Romanian opposition leader Traian Basescu has been declared president after defeating his leftist rival in a close-fought election.
Basescu has promised a different style of leadership
Prime Minister Adrian Nastase admitted defeat shortly before official results showed Mr Basescu, mayor of Bucharest, had won more than 51% of the vote.
Mr Basescu will steer Romania into the European Union in 2007 and must speed up reforms required for entry.
He replaces ex-communist Ion Iliescu who has dominated Romania for years.
With all returns counted, Mr Basescu took 51.23% of the vote compared to 48.77% for Mr Nastase, who was the outgoing president's choice of successor.
Mr Basescu, 52, said his priority was to form a government capable of continuing membership negotiations for Romania to join the European Union.
Opposition supporters started celebrating on Sunday evening
"We must succeed in living up to the necessary standards so that
Romanian society meets the demands of the Union," he told journalists.
He warned that Euro-scepticism arose when people were "frozen out of
the integration process".
The centre-right victor also pledged tough action on hidden poverty and described corruption as "a real threat to the country".
The opposition camp scented victory on Sunday evening and supporters spilled out onto the capital's streets, clutching opposition orange flags and balloons and singing and dancing.
Mr Basescu has called for the celebrations to be peaceful and a rally is planned for Monday evening.
The BBC's Nick Thorpe reports from the Romanian capital, Bucharest, that it was a dramatic few hours before the result was announced and the prime minister's Social Democrats appeared stunned by the outcome.
Opinion polls had shown Mr Nastase in the lead shortly before the vote, the second of two rounds.
Acknowledging defeat in a telephone call to Mr Basescu, Mr Nastase appeared to offer a co-habitation deal in parliament.
No party has an absolute majority and the Social Democrats have slightly more seats than Mr Basescu's alliance of Liberals and Democrats.
"Romania cannot afford a pause - we want work, co-operation and responsibility," said Mr Nastase.
He had won the first round of the election on 28 November, during which there were allegations of fraud, gaining 41% of the vote compared to Mr Basescu's 34%.
Our correspondent notes that Mr Basescu is expected to ask his political partner, Calin Popescu Tariceanu, to try to form a government.
Although presidential powers in Romania are limited, the head of state will play a pivotal role in the hung parliament.
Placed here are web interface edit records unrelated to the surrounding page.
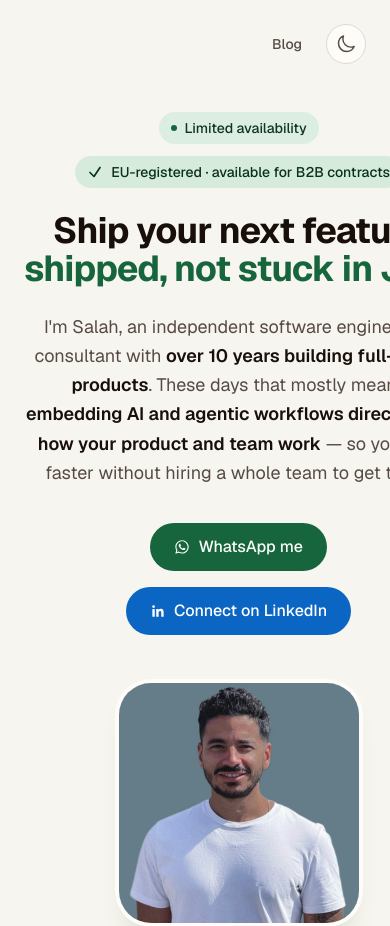
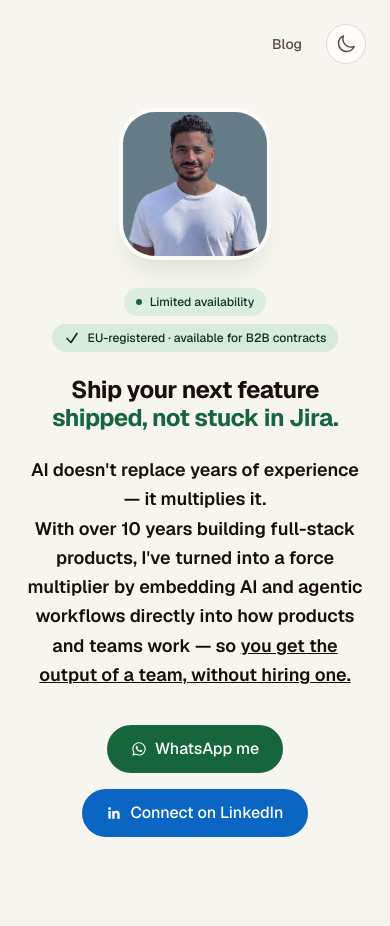
Before and after one commit to salah-saleh/alkabir, a plain HTML site: page index.html in a window 390 px wide. Shown: the top 926 px of the page. Drawn offline with nearby package versions, Linux system fonts and the light colour scheme.

Commit message:
Fix mobile hero layout, lead subhead with belief, hide testimonials
Hero badges now shrink/wrap instead of overflowing the viewport at narrow
widths, the headline gets a smaller font step so it fits on one line
below 640px, and the photo now appears first (smaller) on mobile instead
of after the CTAs. Subhead rewritten to open with the actual belief
behind the offer (AI multiplies experience, it doesn't replace it) rather
than leading with bio facts. Testimonials section hidden (not deleted)
via display:none until real client quotes replace the placeholders.

```diff
--- a/index.html
+++ b/index.html
@@ -175,23 +175,23 @@
 
     <section class="px-6 md:px-10">
       <div class="container mx-auto max-w-5xl pt-12 pb-24 md:pt-16 md:pb-20">
-        <div class="grid lg:grid-cols-[1fr_auto] gap-12 lg:gap-16 items-center">
+        <div class="grid lg:grid-cols-[1fr_auto] gap-8 lg:gap-16 items-center">
 
-          <div class="text-center lg:text-left">
-            <div class="flex flex-wrap items-center gap-3 justify-center lg:justify-start mb-6">
-              <div class="inline-flex items-center gap-2 px-3 py-1.5 rounded-full bg-secondary text-secondary-foreground text-sm font-medium">
-                <span class="h-1.5 w-1.5 rounded-full bg-primary"></span>
-                Limited availability
+          <div class="order-2 lg:order-1 text-center lg:text-left">
+            <div class="flex flex-wrap items-center justify-center gap-2 lg:justify-start mb-6">
+              <div class="min-w-0 max-w-full inline-flex items-center gap-2 px-3 py-1.5 rounded-full bg-secondary text-secondary-foreground text-xs sm:text-sm font-medium">
+                <span class="h-1.5 w-1.5 rounded-full bg-primary shrink-0"></span>
+                <span class="truncate">Limited availability</span>
               </div>
-              <div class="inline-flex items-center gap-2 px-3 py-1.5 rounded-full bg-accent text-accent-foreground text-sm font-medium">
+              <div class="min-w-0 max-w-full inline-flex items-center gap-2 px-3 py-1.5 rounded-full bg-accent text-accent-foreground text-xs sm:text-sm font-medium">
                 <svg class="h-4 w-4 shrink-0" fill="none" viewBox="0 0 24 24" stroke="currentColor" stroke-width="2.5">
                   <path stroke-linecap="round" stroke-linejoin="round" d="m4.5 12.75 6 6 9-13.5" />
                 </svg>
-                EU-registered &middot; available for B2B contracts
+                <span class="whitespace-normal sm:whitespace-nowrap">EU-registered &middot; available for B2B contracts</span>
               </div>
             </div>
 
-            <h1 class="text-4xl md:text-6xl font-bold tracking-tight text-foreground leading-[1.05]">
+            <h1 class="text-2xl sm:text-4xl md:text-6xl font-bold tracking-tight text-foreground leading-[1.15] sm:leading-[1.05]">
               Ship your next feature<br />
               <span
                 id="rotating-value"
@@ -201,11 +201,11 @@
             </h1>
 
             <p id="hero-subhead" class="mt-6 text-lg md:text-xl text-muted-foreground leading-relaxed max-w-xl mx-auto lg:mx-0">
-              I'm Salah, an independent software engineering consultant with
-              <span class="font-semibold text-foreground">over 10 years building full-stack products</span>.
-              These days that mostly means
-              <span class="font-semibold text-foreground">embedding AI and agentic workflows directly into how your product and team work</span>
-              &mdash; so you ship faster without hiring a whole team to get there.
+              <span class="font-semibold text-foreground">AI doesn't replace years of experience &mdash;
+              it multiplies it.<br />
+              With over 10 years building full-stack products, I've turned into a force multiplier by embedding AI and agentic
+              workflows directly into how products and teams work &mdash; so <u>you get the
+              output of a team, without hiring one.</u></span>
             </p>
 
             <div class="mt-9 flex flex-col sm:flex-row items-center gap-4 justify-center lg:justify-start">
@@ -234,8 +234,8 @@
             </div>
           </div>
 
-          <div class="flex justify-center lg:justify-end">
-            <div class="relative h-60 w-60 md:h-80 md:w-80 rounded-3xl overflow-hidden ring-4 ring-card shadow-xl shadow-primary/10 bg-card">
+          <div class="order-1 lg:order-2 flex justify-center lg:justify-end">
+            <div class="relative h-36 w-36 sm:h-60 sm:w-60 md:h-80 md:w-80 rounded-3xl overflow-hidden ring-4 ring-card shadow-xl shadow-primary/10 bg-card">
               <img src="images/salah.jpg" alt="Salah Saleh, independent full-stack and AI engineering consultant" class="absolute inset-0 h-full w-full object-cover" />
             </div>
           </div>
@@ -377,7 +377,7 @@
               </li>
               <li class="flex gap-3">
                 <span class="mt-2.5 h-1.5 w-1.5 rounded-full bg-primary shrink-0"></span>
-                <span><span class="font-semibold text-foreground">No lock-in</span> &mdash; no contracts or minimum commitment, pay only for days worked, stop anytime.</span>
+                <span><span class="font-semibold text-foreground">No lock-in</span> &mdash; no minimum commitment, pay only for days worked, stop anytime.</span>
               </li>
             </ul>
 
@@ -411,7 +411,7 @@
               </li>
               <li class="flex items-center gap-2">
                 <svg class="h-4 w-4 shrink-0" fill="none" viewBox="0 0 24 24" stroke="currentColor" stroke-width="2.5"><path stroke-linecap="round" stroke-linejoin="round" d="m4.5 12.75 6 6 9-13.5" /></svg>
-                No contracts, no minimum &mdash; stop anytime
+                No minimum commitment &mdash; stop anytime
               </li>
               <li class="flex items-center gap-2">
                 <svg class="h-4 w-4 shrink-0" fill="none" viewBox="0 0 24 24" stroke="currentColor" stroke-width="2.5"><path stroke-linecap="round" stroke-linejoin="round" d="m4.5 12.75 6 6 9-13.5" /></svg>
@@ -450,17 +450,16 @@
       </div>
     </section>
 
-    <!-- Testimonials: placeholder content (names, roles, companies, avatar
-         initials, quotes, and the icon+wordmark "logos" are all invented,
-         not real clients or real company logos) -- built as a drop-in
-         template. The specific numbers (5 weeks, 30%, 40%, "a quarter
-         ahead") are illustrative, NOT real metrics -- do not publish this
-         section until every quote/number is replaced with a real, verifiable
-         client result (fabricated stats in testimonials is a false-
-         advertising risk, not just a copywriting nitpick). Swap the
-         quote/name/role/company/initials/logo-icon per card when real
-         testimonials are available. -->
-    <section class="px-6 md:px-10">
+    <!-- Testimonials: HIDDEN FOR NOW via inline display:none (style
+         attribute below), not an HTML comment wrapper, because this
+         section contains its own nested Testimonial 1/2/3 comment markers
+         and HTML comments cannot be nested inside each other. Content is
+         still placeholder: names, roles, companies, avatar initials,
+         quotes, and the icon+wordmark "logos" are all invented, and the
+         numbers (5 weeks, 30%, 40%, "a quarter ahead") are illustrative,
+         not real metrics. Remove the display:none style once every
+         quote/number is replaced with a real, verifiable client result. -->
+    <section class="px-6 md:px-10" style="display: none">
       <div class="container mx-auto max-w-5xl pb-24">
         <div class="text-center mb-12">
           <h2 class="text-3xl md:text-4xl font-bold tracking-tight text-foreground">What my clients are saying</h2>
```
Mr Basescu has promised a different style of leadership from President Iliescu - the Romanian head of state for 11 of the 15 years since the overthrow of the communist ruler, Nicolae Ceausescu.